■ **Problem**: The lines below starting at the line containing "Before and after one commit to meeglosh/liminal-generator, a" and ending at the line containing "Update handoff: 1.0.2" are to be repeated exactly, with both ends kept and nothing else added.

■ **Provided data**:
⁂
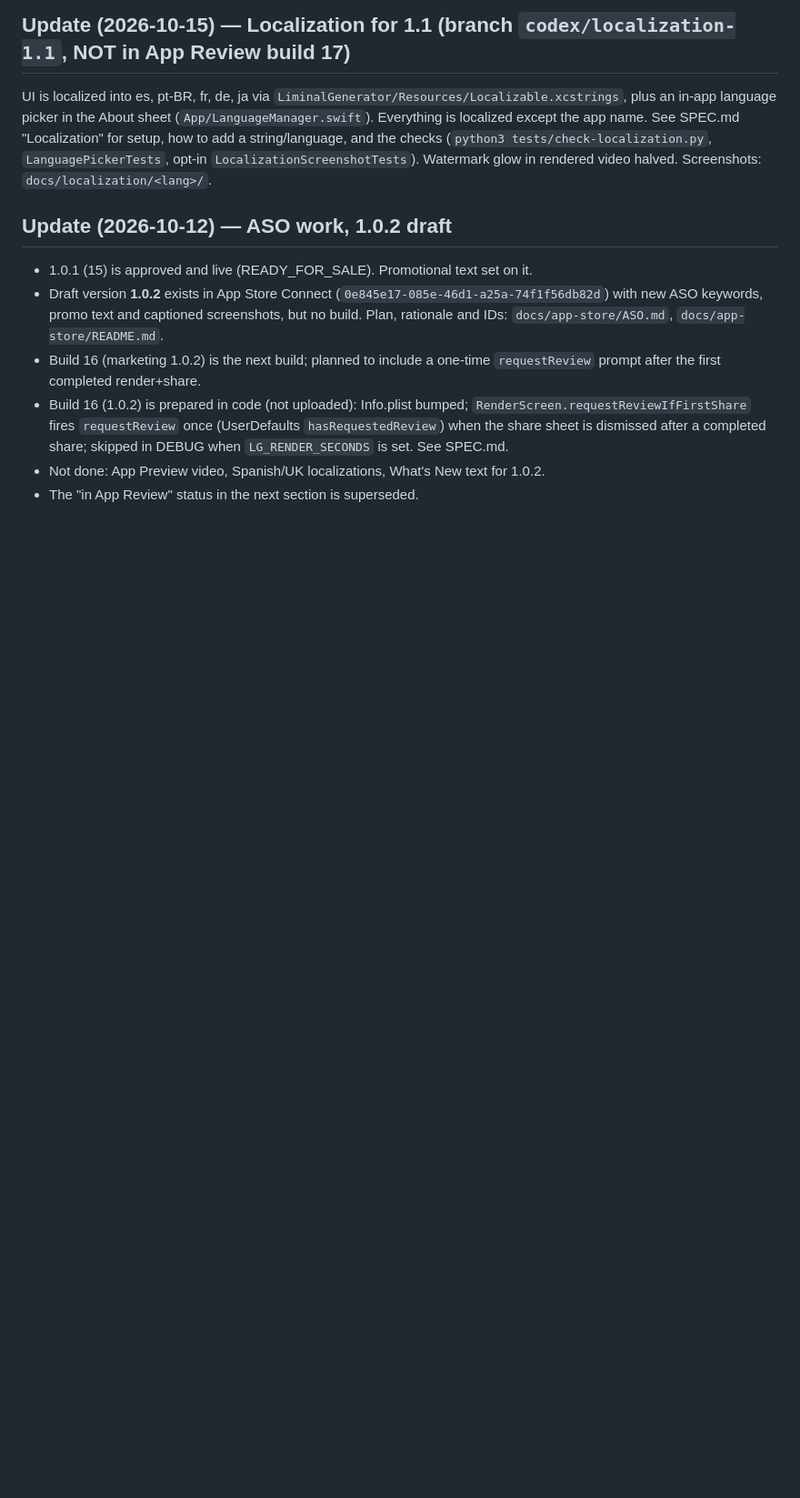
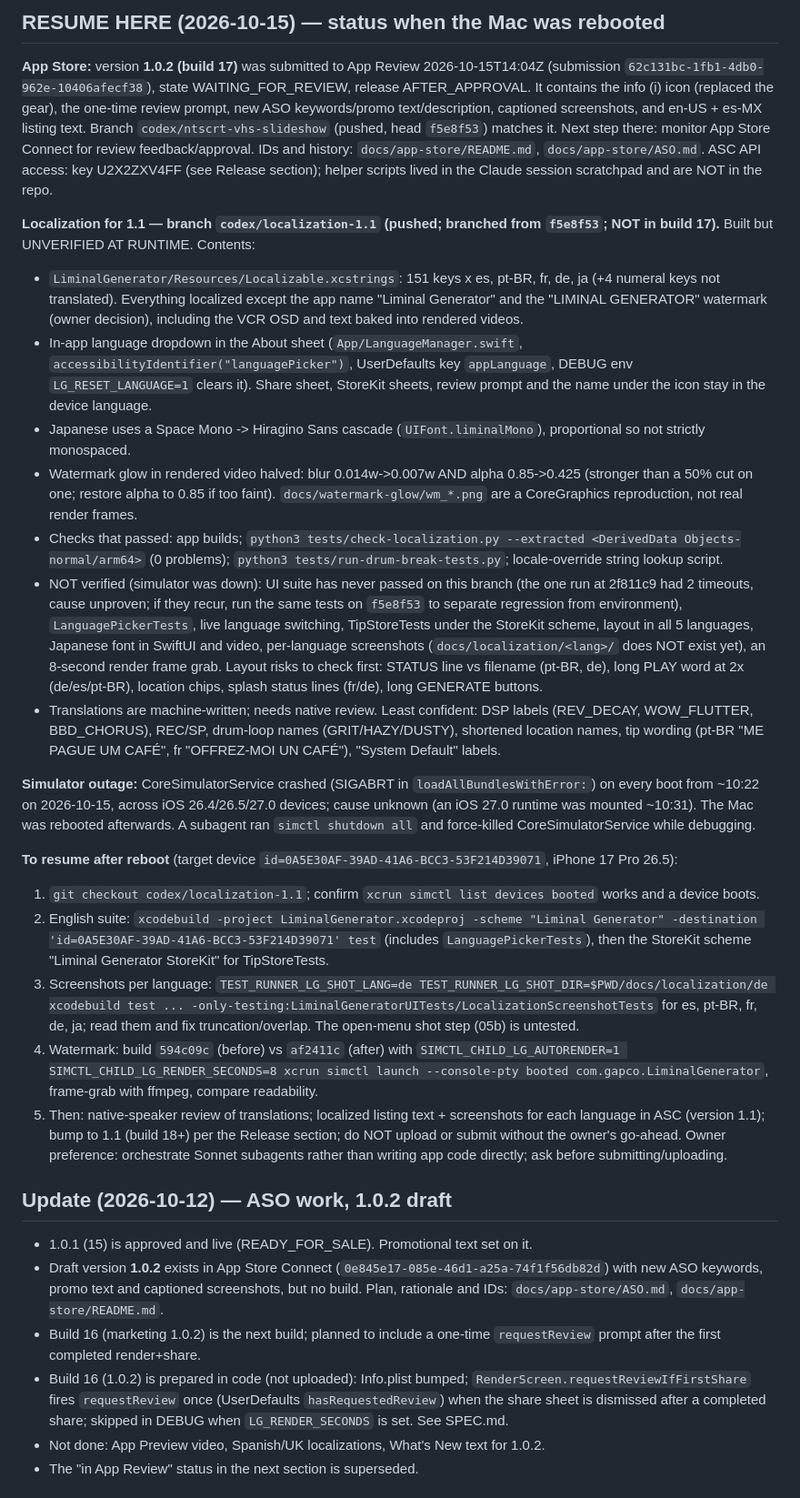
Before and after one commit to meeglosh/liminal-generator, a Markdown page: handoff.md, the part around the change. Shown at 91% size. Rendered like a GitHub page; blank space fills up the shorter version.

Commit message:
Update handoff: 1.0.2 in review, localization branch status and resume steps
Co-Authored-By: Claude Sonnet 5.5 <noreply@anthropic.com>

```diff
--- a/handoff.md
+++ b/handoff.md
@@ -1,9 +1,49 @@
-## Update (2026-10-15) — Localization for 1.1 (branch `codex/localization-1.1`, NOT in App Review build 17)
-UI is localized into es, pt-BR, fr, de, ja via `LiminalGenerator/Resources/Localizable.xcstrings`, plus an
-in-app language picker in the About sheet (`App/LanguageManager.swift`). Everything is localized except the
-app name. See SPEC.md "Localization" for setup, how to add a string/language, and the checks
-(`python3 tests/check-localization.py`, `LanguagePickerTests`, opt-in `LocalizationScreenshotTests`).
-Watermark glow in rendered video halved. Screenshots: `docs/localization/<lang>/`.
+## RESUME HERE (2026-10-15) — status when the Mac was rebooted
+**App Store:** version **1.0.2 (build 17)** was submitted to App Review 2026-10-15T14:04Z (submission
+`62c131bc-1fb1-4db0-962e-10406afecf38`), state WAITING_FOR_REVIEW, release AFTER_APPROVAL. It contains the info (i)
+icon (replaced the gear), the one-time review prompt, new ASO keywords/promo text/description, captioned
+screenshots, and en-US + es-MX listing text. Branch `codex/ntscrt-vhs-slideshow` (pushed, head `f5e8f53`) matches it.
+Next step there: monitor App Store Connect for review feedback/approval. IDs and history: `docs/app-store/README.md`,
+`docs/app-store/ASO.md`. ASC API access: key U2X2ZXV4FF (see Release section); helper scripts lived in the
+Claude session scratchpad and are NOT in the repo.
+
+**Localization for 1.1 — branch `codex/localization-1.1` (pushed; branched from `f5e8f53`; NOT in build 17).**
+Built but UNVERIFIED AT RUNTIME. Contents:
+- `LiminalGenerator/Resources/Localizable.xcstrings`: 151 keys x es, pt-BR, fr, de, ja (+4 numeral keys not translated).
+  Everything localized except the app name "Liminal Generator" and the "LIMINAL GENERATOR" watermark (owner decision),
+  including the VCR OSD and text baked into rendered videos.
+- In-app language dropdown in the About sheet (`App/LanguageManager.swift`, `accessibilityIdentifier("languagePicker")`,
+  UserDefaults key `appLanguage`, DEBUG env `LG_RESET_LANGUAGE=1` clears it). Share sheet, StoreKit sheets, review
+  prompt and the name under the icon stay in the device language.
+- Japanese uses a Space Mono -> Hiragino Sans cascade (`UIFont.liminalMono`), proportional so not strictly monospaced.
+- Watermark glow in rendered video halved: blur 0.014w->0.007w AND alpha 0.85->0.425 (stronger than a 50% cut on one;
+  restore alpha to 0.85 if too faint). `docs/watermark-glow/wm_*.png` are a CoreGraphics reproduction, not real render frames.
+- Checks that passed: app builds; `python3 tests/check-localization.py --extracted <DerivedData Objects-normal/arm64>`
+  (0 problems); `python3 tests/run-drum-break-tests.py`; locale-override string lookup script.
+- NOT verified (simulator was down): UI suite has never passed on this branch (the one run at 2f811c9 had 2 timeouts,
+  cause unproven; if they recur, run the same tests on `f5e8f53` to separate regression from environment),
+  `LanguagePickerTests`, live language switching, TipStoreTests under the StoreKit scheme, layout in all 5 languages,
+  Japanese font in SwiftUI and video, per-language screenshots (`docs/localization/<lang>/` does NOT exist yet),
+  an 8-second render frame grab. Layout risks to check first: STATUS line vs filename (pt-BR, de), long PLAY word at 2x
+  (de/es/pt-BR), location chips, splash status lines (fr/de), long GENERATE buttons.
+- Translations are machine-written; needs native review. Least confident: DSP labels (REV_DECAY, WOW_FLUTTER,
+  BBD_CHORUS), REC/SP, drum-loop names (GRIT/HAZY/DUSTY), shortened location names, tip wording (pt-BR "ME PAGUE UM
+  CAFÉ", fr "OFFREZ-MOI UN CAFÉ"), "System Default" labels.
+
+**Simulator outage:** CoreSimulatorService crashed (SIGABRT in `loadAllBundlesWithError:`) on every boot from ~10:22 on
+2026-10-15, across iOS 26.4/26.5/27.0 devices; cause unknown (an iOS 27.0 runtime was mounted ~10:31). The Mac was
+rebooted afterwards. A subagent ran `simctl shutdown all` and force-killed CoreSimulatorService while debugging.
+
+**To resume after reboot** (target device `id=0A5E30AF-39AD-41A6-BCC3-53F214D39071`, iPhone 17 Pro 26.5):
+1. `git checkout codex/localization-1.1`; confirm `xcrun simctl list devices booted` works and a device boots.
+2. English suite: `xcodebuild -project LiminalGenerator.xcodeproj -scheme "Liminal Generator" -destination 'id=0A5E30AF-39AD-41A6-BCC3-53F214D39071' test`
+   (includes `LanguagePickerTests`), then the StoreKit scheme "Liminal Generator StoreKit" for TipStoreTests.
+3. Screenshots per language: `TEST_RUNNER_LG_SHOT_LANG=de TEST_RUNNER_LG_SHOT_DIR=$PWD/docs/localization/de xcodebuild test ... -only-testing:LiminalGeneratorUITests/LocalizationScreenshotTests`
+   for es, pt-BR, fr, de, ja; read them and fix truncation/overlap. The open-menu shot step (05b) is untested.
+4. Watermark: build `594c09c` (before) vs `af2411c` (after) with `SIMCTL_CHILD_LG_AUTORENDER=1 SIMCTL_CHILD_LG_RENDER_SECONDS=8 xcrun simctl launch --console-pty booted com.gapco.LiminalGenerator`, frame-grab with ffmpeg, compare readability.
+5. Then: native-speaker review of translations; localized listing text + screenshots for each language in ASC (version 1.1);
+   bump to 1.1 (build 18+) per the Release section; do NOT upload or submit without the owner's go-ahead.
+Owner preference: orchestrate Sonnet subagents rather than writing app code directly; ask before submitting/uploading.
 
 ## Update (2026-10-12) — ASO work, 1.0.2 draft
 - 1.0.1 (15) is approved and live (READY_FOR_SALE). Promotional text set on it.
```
⁂
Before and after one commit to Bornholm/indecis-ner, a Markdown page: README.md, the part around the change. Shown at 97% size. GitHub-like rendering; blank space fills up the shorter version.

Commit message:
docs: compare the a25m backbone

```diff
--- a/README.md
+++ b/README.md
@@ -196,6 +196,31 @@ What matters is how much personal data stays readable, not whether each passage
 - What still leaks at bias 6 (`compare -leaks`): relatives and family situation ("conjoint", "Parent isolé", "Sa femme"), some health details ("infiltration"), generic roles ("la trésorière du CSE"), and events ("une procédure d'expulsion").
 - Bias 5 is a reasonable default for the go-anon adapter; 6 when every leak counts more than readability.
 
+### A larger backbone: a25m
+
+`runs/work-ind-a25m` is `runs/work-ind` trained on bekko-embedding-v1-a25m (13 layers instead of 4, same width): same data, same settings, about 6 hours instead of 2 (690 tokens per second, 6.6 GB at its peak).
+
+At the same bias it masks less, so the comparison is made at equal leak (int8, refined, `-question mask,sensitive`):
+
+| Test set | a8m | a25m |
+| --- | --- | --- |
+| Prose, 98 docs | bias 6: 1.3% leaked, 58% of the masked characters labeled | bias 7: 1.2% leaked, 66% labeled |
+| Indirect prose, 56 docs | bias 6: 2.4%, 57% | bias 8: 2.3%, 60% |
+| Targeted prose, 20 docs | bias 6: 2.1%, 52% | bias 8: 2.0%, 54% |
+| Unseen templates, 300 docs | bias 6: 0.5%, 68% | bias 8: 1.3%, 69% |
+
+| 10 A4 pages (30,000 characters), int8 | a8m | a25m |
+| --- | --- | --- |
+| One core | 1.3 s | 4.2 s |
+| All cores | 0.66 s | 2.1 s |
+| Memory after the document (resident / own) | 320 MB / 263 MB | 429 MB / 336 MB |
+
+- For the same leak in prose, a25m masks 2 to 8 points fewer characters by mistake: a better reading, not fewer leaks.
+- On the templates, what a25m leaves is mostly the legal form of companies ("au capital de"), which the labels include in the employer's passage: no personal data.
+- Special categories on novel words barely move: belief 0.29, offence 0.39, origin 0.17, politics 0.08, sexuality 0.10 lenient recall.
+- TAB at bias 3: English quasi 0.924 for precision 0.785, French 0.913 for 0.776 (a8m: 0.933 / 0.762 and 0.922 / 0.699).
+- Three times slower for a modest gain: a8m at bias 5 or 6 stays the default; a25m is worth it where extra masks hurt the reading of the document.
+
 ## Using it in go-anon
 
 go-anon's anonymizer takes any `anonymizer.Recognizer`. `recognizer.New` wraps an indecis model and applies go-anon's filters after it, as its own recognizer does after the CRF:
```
⁂
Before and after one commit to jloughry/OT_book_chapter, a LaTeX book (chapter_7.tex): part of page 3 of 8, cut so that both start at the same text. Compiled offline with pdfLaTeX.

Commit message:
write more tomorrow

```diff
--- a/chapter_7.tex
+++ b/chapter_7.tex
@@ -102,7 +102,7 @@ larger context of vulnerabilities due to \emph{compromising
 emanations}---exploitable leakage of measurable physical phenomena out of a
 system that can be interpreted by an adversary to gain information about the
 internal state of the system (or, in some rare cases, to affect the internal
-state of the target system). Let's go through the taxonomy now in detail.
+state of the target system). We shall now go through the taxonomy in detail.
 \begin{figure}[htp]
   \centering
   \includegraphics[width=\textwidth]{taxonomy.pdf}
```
⁂
■ **Written answer**:
Before and after one commit to meeglosh/liminal-generator, a Markdown page: handoff.md, the part around the change. Shown at 91% size. Rendered like a GitHub page; blank space fills up the shorter version.

Commit message:
Update handoff: 1.0.2 in review, localization branch status and resume steps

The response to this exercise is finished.